Addressing religious discrimination and Islamophobia: Muslims and liberal democracies, the case of the United Kingdom
AffiliationUniversity of Derby
MetadataShow full item record
AbstractThe article examines contemporary claims of Islamophobia and religious discrimination against Muslims in the United Kingdom in the context of the broader dynamics of religious discrimination in British history. How the ‘struggle for existence’ of religious groups who were initially concerned with ‘establishing an identity of their own’ became ‘ the struggle for equality’ among both nonconformist religious minority groups in the nineteenth century as well as among twentieth century Muslim UK citizens of predominantly migrant and minority ethnic origin is examined. The identification of ‘Islamophobia’ as a specific form of discrimination and hatred of ‘the other’ is located in the rise of a late twentieth century ‘politics of identity’ as it emerges from the impact of ‘globalization’. The relationship between the distinctive features of the Muslim experience of discrimination on the basis of religion and that of other groups is explored by reference to the findings of the UK Government Home Office commissioned Religious Discrimination in England and Wales Research Project conducted during 1999–2001, as well as by reference to Orientalist and Islamophobic imagery. This article considers strategies for combating religious discrimination and hatred, from public education through to legal instruments, such as the Human Rights Act 1998 and the Employment Equality (Religion of Belief) Regulations 2003. The visceral and deeply embedded nature of ‘Islamophobia’ is illuminated by reference to the deep-seated and multi-layered admixture of religion and politics in Northern Irish ‘sectarianism’. The article concludes by advocating that it is the responsibility of all groups, of good governance in society, and in the ultimate interests of all, to tackle the phenomenon of religious discrimination and hatred under whatever guise it appears.
CitationAddressing Religious Discrimination and Islamophobia: Muslims and Liberal Democracies. The Case of the United Kingdom 2006, 17 (3):295 Journal of Islamic Studies
JournalJournal of Islamic Studies
DescriptionAt the time of the submission of the medata for this article to the University of Derby research repository (2.12.2011), the author of the article concerned was also a Visiting Fellow at the Oxford Centre for Christianity and Culture, based at Regent's Park College, University of Oxford; and an international Collaborateur of the SoDRUS: Groupe de recherche société, droit et religions de l’Université de Sherbrooke, Quebec, Canada.
Showing items related by title, author, creator and subject.
Surveying the religious and non-religious onlineHooley, Tristram; Weller, Paul; University of Derby (Bloomsbury, 2015-12)This volume considers the implementation difficulties of researching religion online and reflects on the ethical dilemmas faced by sociologists of religion when using digital research methods. Bringing together established and emerging scholars, global case studies draw on the use of social media as a method for researching religious oppression, religion and identity in virtual worlds, digital communication within religious organisations, and young people's diverse expressions of faith online. Additionally, boxed tips are provided throughout the text to serve as reminders of tools that readers may use in their own research projects. - See more at: http://www.bloomsbury.com/uk/digital-methodologies-in-the-sociology-of-religion-9781472571182/#sthash.p6wueWT2.dpuf

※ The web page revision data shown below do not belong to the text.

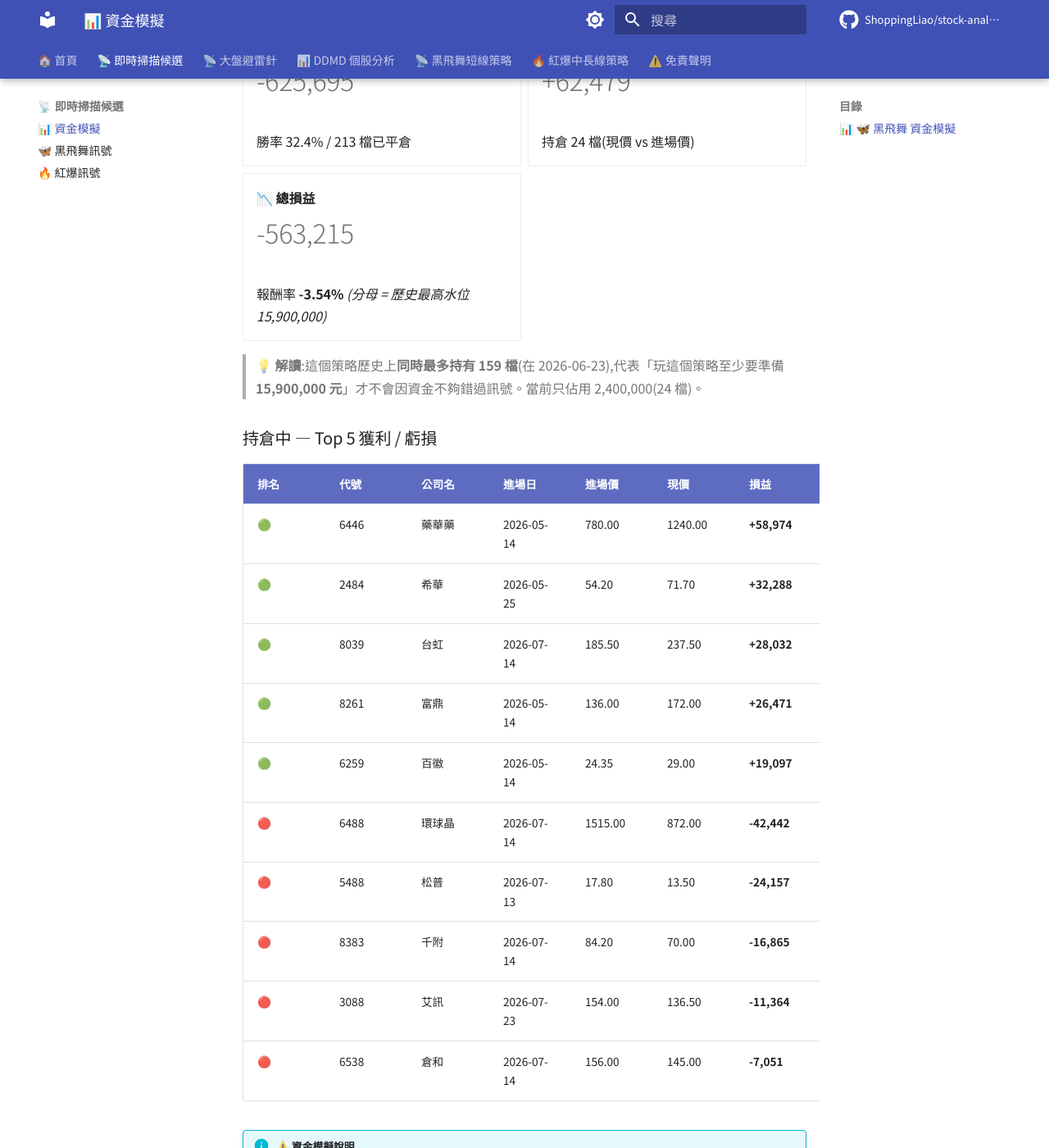
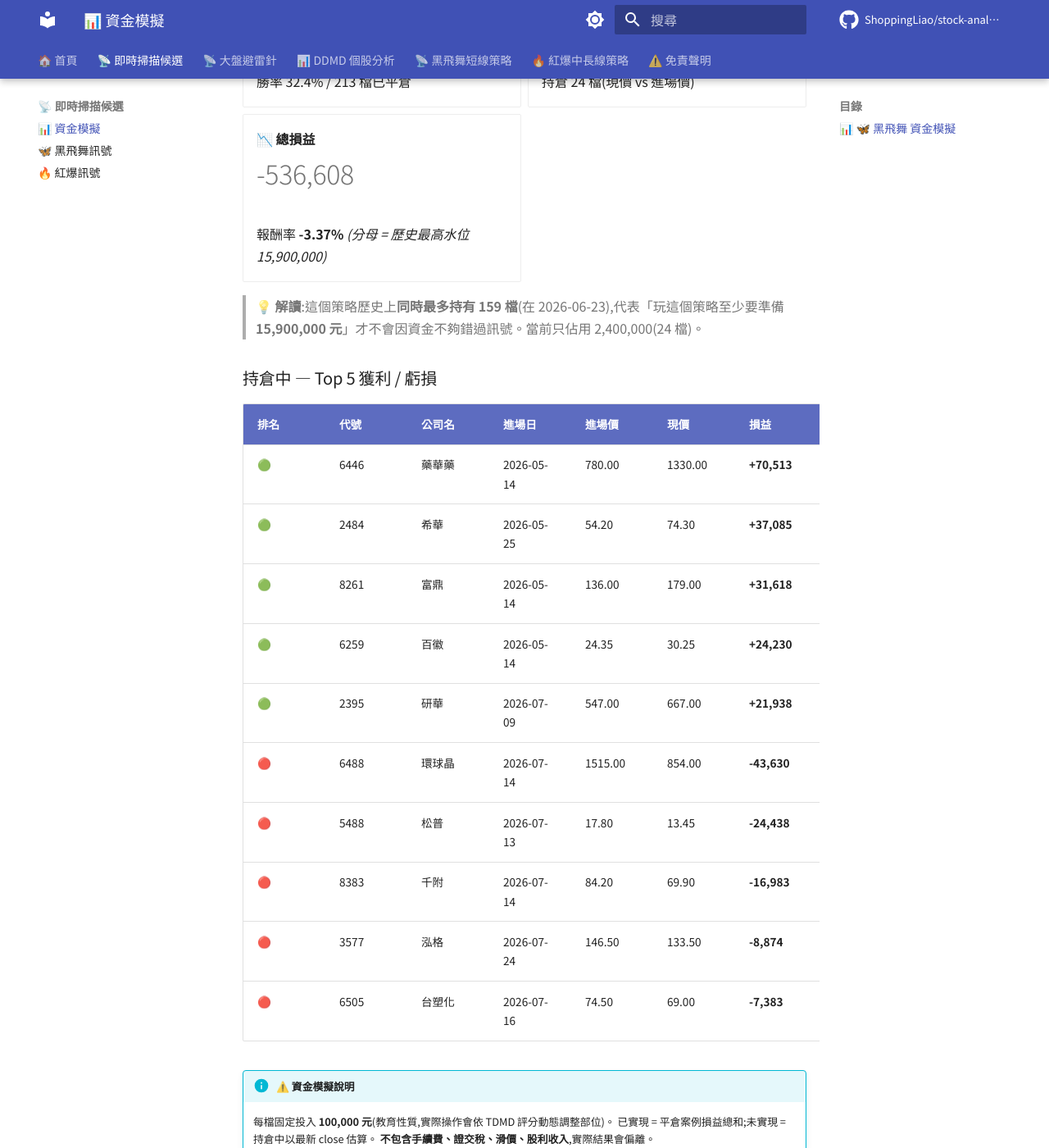
Before and after one commit to ShoppingLiao/stock-analysis-public, an MkDocs documentation site: the page built from docs/signals_capital.md, in a window 1280 px wide and 1400 px high, scrolled down 2174 px. Shown: the whole window at 82% size. Built offline with MkDocs 1.6.1 and Material for MkDocs 9.7.7, drawn with Linux system fonts in a browser that asks for light colours; comment, search, counter and statistics services are not loaded; some of the changed text lies outside the part shown.

Commit message:
docs(signals): update BB + RB + capital (2026-08-10)

```diff
--- a/docs/signals_capital.md
+++ b/docs/signals_capital.md
@@ -53,11 +53,10 @@
 
 | 排名 | 代號 | 公司名 | 進場日 | 進場價 | 現價 | 損益 | 損益% |
 |------|------|--------|--------|--------|------|------|-------|
+| 🟢 | 2301 | 光寶科 | 2026-08-06 | 252.00 | 271.50 | **+7,738** | **+7.74%** |
+| 🟢 | 2395 | 研華 | 2026-08-07 | 637.00 | 667.00 | **+4,710** | **+4.71%** |
+| 🟢 | 6547 | 高端疫苗 | 2026-08-07 | 51.60 | 51.90 | **+581** | **+0.58%** |
 | 🔴 | 2897 | 王道銀行 | 2026-06-22 | 10.60 | 10.15 | **-4,245** | **-4.25%** |
-| 🔴 | 2301 | 光寶科 | 2026-08-06 | 252.00 | 247.00 | **-1,984** | **-1.98%** |
-| 🔴 | 3605 | 宏致 | 2026-08-10 | 109.00 | 107.50 | **-1,376** | **-1.38%** |
-| 🔴 | 2395 | 研華 | 2026-08-07 | 637.00 | 634.00 | **-471** | **-0.47%** |
-| 🔴 | 6547 | 高端疫苗 | 2026-08-07 | 51.60 | 51.60 | **-0** | **-0.00%** |
 
 !!! info "⚠️ 資金模擬說明"
     每檔固定投入 **100,000 元**(教育性質,實際操作會依 TDMD 評分動態調整部位)。
@@ -92,15 +91,15 @@
 
 -   **🟡 未實現損益**
 
-    # +62,479
+    # +89,086
 
     持倉 24 檔(現價 vs 進場價)
 
 -   **📉 總損益**
 
-    # -563,215
+    # -536,608
 
-    報酬率 **-3.54%** _(分母 = 歷史最高水位 15,900,000)_
+    報酬率 **-3.37%** _(分母 = 歷史最高水位 15,900,000)_
 
 </div>
 
@@ -110,16 +109,16 @@
 
 | 排名 | 代號 | 公司名 | 進場日 | 進場價 | 現價 | 損益 | 損益% |
 |------|------|--------|--------|--------|------|------|-------|
-| 🟢 | 6446 | 藥華藥 | 2026-05-14 | 780.00 | 1240.00 | **+58,974** | **+58.97%** |
-| 🟢 | 2484 | 希華 | 2026-05-25 | 54.20 | 71.70 | **+32,288** | **+32.29%** |
-| 🟢 | 8039 | 台虹 | 2026-07-14 | 185.50 | 237.50 | **+28,032** | **+28.03%** |
-| 🟢 | 8261 | 富鼎 | 2026-05-14 | 136.00 | 172.00 | **+26,471** | **+26.47%** |
-| 🟢 | 6259 | 百徽 | 2026-05-14 | 24.35 | 29.00 | **+19,097** | **+19.10%** |
-| 🔴 | 6488 | 環球晶 | 2026-07-14 | 1515.00 | 872.00 | **-42,442** | **-42.44%** |
-| 🔴 | 5488 | 松普 | 2026-07-13 | 17.80 | 13.50 | **-24,157** | **-24.16%** |
-| 🔴 | 8383 | 千附 | 2026-07-14 | 84.20 | 70.00 | **-16,865** | **-16.86%** |
-| 🔴 | 3088 | 艾訊 | 2026-07-23 | 154.00 | 136.50 | **-11,364** | **-11.36%** |
-| 🔴 | 6538 | 倉和 | 2026-07-14 | 156.00 | 145.00 | **-7,051** | **-7.05%** |
+| 🟢 | 6446 | 藥華藥 | 2026-05-14 | 780.00 | 1330.00 | **+70,513** | **+70.51%** |
+| 🟢 | 2484 | 希華 | 2026-05-25 | 54.20 | 74.30 | **+37,085** | **+37.08%** |
+| 🟢 | 8261 | 富鼎 | 2026-05-14 | 136.00 | 179.00 | **+31,618** | **+31.62%** |
+| 🟢 | 6259 | 百徽 | 2026-05-14 | 24.35 | 30.25 | **+24,230** | **+24.23%** |
+| 🟢 | 2395 | 研華 | 2026-07-09 | 547.00 | 667.00 | **+21,938** | **+21.94%** |
+| 🔴 | 6488 | 環球晶 | 2026-07-14 | 1515.00 | 854.00 | **-43,630** | **-43.63%** |
+| 🔴 | 5488 | 松普 | 2026-07-13 | 17.80 | 13.45 | **-24,438** | **-24.44%** |
+| 🔴 | 8383 | 千附 | 2026-07-14 | 84.20 | 69.90 | **-16,983** | **-16.98%** |
+| 🔴 | 3577 | 泓格 | 2026-07-24 | 146.50 | 133.50 | **-8,874** | **-8.87%** |
+| 🔴 | 6505 | 台塑化 | 2026-07-16 | 74.50 | 69.00 | **-7,383** | **-7.38%** |
 
 !!! info "⚠️ 資金模擬說明"
     每檔固定投入 **100,000 元**(教育性質,實際操作會依 TDMD 評分動態調整部位)。
@@ -152,15 +151,15 @@
 
 -   **🟡 未實現損益**
 
-    # +54,403
+    # +97,870
 
-    BB -8,077 + RB +62,479
+    BB +8,784 + RB +89,086
 
 -   **📉 總損益**
 
-    # -56,763
+    # -13,295
 
-    報酬率 **-0.25%** _(分母 = 兩策略歷史最高水位)_
+    報酬率 **-0.06%** _(分母 = 兩策略歷史最高水位)_
 
 </div>
 
```
Also changed, not shown: other parts of docs/signals_capital.md (+3 -3 lines), docs/signals_black_butterfly.md (+5 -6 lines), docs/signals_red_burst.md (+5 -1 lines).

Religious minorities and freedom of religion or belief in the UKWeller, Paul; Coventry University; University of Derby; Regent's Park College, University of Oxford (Brill, 2018-03-27)By particular reference to the polity of the UK, this article discusses issues and options for groups identified as "religious minorities" in relation to issues of "religious freedom". It does so by seeking to ensure that such contemporary socio-legal discussions are rooted empirically in the full diversity of the UK's contemporary religious landscape, while taking account of (especially) 19th century (mainly Christian) historical antecedents. It argues that properly to understand the expansion in scope and substance of religious freedom achieved in the 19th century that account needs to be taken of the agency of the groups that benefited from this. Finally, it argues this history can be seen as a "preconfiguration" of the way in which religious minorities have themselves acted as key drivers for change in relevant 20th and 21st century UK law and social policy and could continue to do so in possible futures post-Brexit Referendum.